• Work instruction
Only the lines that contain the string "FUTURO" belong in the answer; pull them from the records.

[Change detection outputs]
________
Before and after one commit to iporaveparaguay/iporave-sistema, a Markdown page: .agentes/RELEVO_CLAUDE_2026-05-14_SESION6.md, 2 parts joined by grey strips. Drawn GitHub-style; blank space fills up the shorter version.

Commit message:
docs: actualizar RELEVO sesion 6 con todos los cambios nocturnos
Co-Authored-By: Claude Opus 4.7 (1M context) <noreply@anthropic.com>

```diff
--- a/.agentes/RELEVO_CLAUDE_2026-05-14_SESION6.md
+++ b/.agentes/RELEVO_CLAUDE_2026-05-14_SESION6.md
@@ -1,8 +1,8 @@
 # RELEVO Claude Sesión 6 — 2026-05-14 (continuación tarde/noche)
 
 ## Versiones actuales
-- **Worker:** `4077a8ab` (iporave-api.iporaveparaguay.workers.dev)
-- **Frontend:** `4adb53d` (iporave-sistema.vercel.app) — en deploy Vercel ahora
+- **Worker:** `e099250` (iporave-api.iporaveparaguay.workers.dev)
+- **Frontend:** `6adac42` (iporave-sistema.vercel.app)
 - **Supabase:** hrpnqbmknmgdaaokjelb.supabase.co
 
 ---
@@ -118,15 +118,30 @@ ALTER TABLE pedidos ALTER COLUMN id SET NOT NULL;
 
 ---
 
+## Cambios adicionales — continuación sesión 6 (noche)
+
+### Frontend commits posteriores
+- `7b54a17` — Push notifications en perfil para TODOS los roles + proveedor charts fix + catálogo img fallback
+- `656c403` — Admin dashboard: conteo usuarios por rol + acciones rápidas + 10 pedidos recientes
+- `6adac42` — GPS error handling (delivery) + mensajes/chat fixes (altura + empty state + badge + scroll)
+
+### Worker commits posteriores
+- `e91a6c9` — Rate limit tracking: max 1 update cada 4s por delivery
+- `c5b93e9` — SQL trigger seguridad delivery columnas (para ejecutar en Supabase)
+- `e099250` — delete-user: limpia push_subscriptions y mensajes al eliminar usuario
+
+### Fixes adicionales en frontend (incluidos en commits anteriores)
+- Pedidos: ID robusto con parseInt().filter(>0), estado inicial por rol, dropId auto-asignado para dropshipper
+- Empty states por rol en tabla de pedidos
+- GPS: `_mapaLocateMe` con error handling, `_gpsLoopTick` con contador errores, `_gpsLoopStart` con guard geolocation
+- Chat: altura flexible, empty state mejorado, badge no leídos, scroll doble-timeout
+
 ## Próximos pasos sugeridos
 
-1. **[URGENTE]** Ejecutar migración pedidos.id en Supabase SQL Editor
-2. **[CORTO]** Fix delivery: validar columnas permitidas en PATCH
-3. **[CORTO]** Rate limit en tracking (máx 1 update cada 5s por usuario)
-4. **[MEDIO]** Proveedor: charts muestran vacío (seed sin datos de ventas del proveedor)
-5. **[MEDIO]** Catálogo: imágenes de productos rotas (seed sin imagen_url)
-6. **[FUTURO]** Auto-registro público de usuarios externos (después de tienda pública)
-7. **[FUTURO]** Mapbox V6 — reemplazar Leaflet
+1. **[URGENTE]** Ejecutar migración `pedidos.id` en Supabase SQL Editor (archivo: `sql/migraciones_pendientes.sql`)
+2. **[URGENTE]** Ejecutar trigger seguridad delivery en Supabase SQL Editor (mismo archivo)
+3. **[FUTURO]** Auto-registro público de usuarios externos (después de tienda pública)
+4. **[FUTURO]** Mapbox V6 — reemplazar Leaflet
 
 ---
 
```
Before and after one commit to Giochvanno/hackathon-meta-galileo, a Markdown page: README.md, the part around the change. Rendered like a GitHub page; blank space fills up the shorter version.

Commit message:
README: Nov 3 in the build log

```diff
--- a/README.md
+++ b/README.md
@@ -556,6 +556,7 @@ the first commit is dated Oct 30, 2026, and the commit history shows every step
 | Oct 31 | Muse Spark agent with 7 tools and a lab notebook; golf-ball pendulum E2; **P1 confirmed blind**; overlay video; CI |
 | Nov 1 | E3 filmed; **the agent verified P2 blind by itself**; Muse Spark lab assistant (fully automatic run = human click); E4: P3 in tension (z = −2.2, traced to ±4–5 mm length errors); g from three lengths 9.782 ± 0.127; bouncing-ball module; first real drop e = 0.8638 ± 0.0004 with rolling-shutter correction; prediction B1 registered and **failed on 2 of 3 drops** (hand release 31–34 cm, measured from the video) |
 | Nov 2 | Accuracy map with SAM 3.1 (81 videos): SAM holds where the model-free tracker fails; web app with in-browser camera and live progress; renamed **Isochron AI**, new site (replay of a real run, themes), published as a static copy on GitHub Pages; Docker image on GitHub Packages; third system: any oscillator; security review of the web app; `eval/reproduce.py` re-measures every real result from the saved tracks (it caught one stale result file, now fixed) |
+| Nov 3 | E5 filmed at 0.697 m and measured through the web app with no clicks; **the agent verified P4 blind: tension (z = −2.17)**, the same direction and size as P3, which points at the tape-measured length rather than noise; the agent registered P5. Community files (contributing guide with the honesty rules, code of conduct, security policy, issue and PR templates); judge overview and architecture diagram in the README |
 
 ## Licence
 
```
________
• Final answer
-6. **[FUTURO]** Auto-registro público de usuarios externos (después de tienda pública)
-7. **[FUTURO]** Mapbox V6 — reemplazar Leaflet
+3. **[FUTURO]** Auto-registro público de usuarios externos (después de tienda pública)
+4. **[FUTURO]** Mapbox V6 — reemplazar Leaflet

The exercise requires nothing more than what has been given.